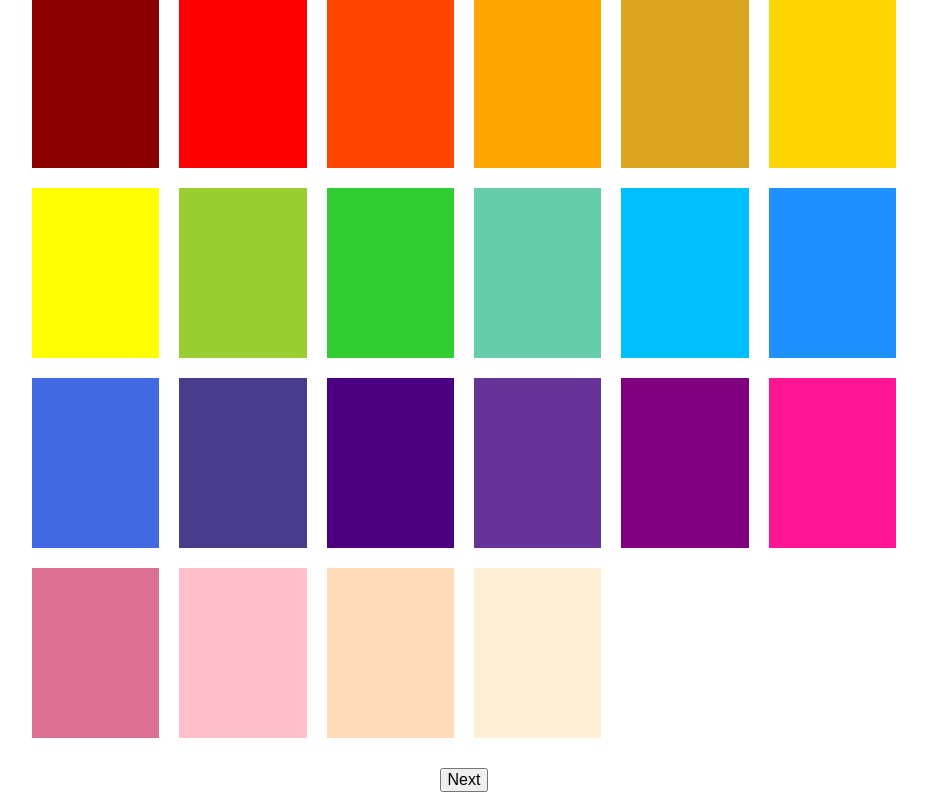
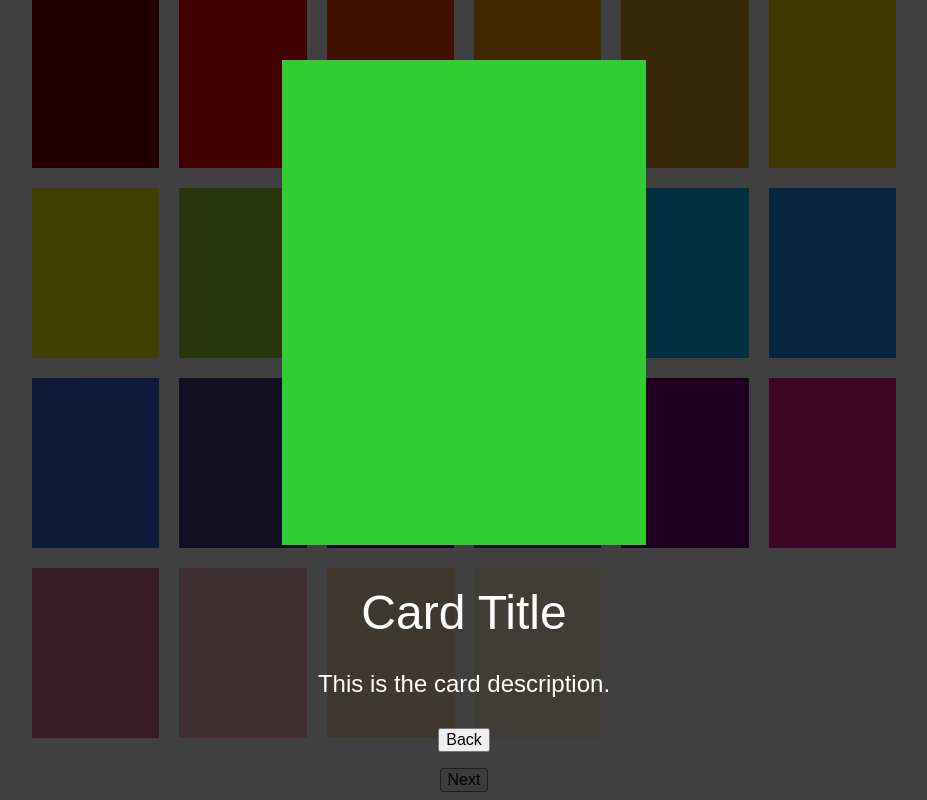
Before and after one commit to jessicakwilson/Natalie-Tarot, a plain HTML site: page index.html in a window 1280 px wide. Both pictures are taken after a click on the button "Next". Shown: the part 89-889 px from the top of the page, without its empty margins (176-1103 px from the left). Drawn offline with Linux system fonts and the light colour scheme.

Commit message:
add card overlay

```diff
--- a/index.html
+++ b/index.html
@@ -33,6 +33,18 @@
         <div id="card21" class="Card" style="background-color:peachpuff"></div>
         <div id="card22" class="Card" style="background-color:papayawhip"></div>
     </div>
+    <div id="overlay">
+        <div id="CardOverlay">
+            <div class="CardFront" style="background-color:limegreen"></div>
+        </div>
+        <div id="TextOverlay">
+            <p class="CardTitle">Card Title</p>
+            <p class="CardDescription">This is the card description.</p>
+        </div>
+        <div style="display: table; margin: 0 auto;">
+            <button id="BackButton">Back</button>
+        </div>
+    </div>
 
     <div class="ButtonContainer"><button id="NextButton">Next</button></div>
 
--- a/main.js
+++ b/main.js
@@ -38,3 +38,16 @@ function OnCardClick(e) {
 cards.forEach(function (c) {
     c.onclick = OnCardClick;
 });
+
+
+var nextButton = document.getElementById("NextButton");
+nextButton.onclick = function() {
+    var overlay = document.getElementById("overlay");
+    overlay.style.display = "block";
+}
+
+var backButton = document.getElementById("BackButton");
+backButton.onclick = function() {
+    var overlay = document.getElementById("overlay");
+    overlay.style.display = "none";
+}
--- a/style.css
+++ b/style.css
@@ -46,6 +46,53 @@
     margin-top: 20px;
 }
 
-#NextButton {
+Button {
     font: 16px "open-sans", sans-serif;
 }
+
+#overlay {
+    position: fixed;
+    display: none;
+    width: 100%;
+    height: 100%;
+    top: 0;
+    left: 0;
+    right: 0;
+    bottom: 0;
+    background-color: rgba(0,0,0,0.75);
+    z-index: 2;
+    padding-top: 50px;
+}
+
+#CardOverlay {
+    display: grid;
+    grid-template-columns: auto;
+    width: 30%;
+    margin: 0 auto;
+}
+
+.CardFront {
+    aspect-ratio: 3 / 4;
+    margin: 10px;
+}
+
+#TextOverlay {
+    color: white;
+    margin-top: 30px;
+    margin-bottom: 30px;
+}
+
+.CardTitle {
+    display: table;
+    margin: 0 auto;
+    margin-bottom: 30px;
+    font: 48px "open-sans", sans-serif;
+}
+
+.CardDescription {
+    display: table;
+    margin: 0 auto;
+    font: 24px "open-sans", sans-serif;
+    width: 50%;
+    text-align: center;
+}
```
──────────────────────────────
- **Your instructions**: From the entries above, say how many lines contain "style". Only the number is wanted.

- **Exercise output**: 8